● Activity: Please filter the data below down to the lines holding the string "diagrams".
The data section start
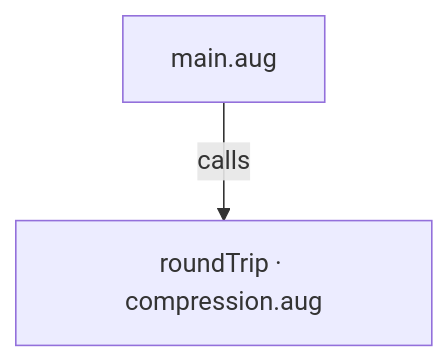
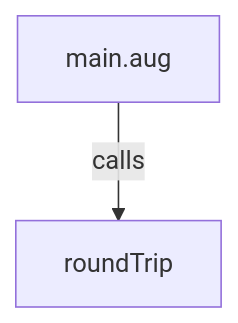
Before and after one commit to GreenPandaStudios/augscript: the first of 2 diagrams in docs/examples/native-zlib/main-diagrams.md, drawn with Mermaid. The commit also changed other lines of this file and 524 other files, not shown here.

Commit message:
Explain checked data flow at folder and service levels

````diff
--- a/docs/examples/native-zlib/main-diagrams.md
+++ b/docs/examples/native-zlib/main-diagrams.md
@@ -23,6 +20,6 @@
 ```mermaid
 flowchart TD
-    n0["roundTrip · compression.aug"]
+    n0["roundTrip"]
     n1["main.aug"]
     n1 -->|"calls"| n0
 ```
````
The data section end
● Exercise output:
Before and after one commit to GreenPandaStudios/augscript: the first of 2 diagrams in docs/examples/native-zlib/main-diagrams.md, drawn with Mermaid. The commit also changed other lines of this file and 524 other files, not shown here.
--- a/docs/examples/native-zlib/main-diagrams.md
+++ b/docs/examples/native-zlib/main-diagrams.md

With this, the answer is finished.